                                            So I eat for quality and also for tight carb and glucose control (and my husband does, too, with no health or weight issues, just for health and prevention) and that pretty naturally leads to lower inflammation status.

                                            1. re: mcf

                                              What are inflammatory oils, meats, and dairy, please?

                                              1. re: Jay F

                                                The fats from feedlot beef and dairy are higher in pro inflammatory fats and arachidonic acid and lower in anti inflammatory CLA and omega 3s. The fats in grass fed and finished beef (pastured chickens, eggs, wild fish) have more favorable ratios of omega 6- omega 3 fats. Some oils tend to be very high in omega 6s, so more pro inflammatory. Sunflower, corn, soy, mixed vegetable oil, for example. Mixing one with walnut oil or ollive oil can improve that, but I just cook with more favorable oils and avoid overheating them to their smoke points.

                                                Grass fed and finished milk products also have favorable fat profiles.

                                                Not surprisingly, all are associated with lower CVD risk even when high in saturated fats.

                                                1. re: mcf

                                                  I use olive oil for almost everything.

                                                  When I make my own mayonnaise, is canola oil bad?

                                                  I'll remember "grass fed and finished." When I buy eggs and cream, I buy the good stuff rather than the more processed. Is it enough just to buy cage free eggs? I have a feeling I'm going to be eating eggs fairly often now.

                                                  1. re: Jay F

                                                    Some say canola is okay, some say no. I just avoid it but will eat something made with it for me. Cage free is a sort of misleading description for what can be bad conditions and it won't tell you what the hens are eating.

                                                    Eggs are best from pastured hens, beef is grass fed and finished, or 100% grass fed. Dairy from grass fed cows will usually just say "grass fed" like Organic Valley, or local brands you can find in stores or your farmers' market.

                                                    It's up to you how expensive you want your eggs to be. Here's a guide to most of the big producers of eggs:


                                                    1. re: mcf

                                                      Thank you so much, mcf. You've been an enormous help.

                                                      1. re: Jay F

                                                        Good luck figuring out what works best for you. I hope you'll keep us in the loop as you work it all out and get results.

                                      2. re: mcf

                                        If your doctor is almost always wrong, you have the wrong doctor. Mine aren't, and they certainly aren't shills for grain and sugar companies.

                                        1. re: GH1618

                                          I make it a policy to avoid back and forth with folks who have opinions based upon their own personal beliefs.

                                          The ADA and the AHA promote starchy, low protein and fat diets for diabetics and heart disease and a lot of drugs to compensate for the inevitable bad results. The dietetic association pushes starches and sugar at diabetics like crazy.

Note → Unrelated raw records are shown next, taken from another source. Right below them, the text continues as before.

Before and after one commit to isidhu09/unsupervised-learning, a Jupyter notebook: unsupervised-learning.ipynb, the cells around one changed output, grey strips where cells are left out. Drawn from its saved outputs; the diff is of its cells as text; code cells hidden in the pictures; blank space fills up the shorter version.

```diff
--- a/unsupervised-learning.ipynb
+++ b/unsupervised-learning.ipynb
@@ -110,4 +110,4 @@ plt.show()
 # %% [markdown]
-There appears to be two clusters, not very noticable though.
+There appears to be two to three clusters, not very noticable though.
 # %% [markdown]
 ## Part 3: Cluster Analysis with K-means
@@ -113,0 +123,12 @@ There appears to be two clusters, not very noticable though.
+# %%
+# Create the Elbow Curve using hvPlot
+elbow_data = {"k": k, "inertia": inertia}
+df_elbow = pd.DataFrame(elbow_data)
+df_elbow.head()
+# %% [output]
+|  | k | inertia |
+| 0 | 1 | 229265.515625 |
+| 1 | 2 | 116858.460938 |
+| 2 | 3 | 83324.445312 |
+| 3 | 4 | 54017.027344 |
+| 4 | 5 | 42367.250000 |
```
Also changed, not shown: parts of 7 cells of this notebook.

                                          That's not because good science says that's healthy. I don't know your personal doctor, and you know nothing about how carefully I screen my own. I don't follow doctor's orders ever, I partner 50/50 with good docs and where we disagree, they respect my right to my decision making.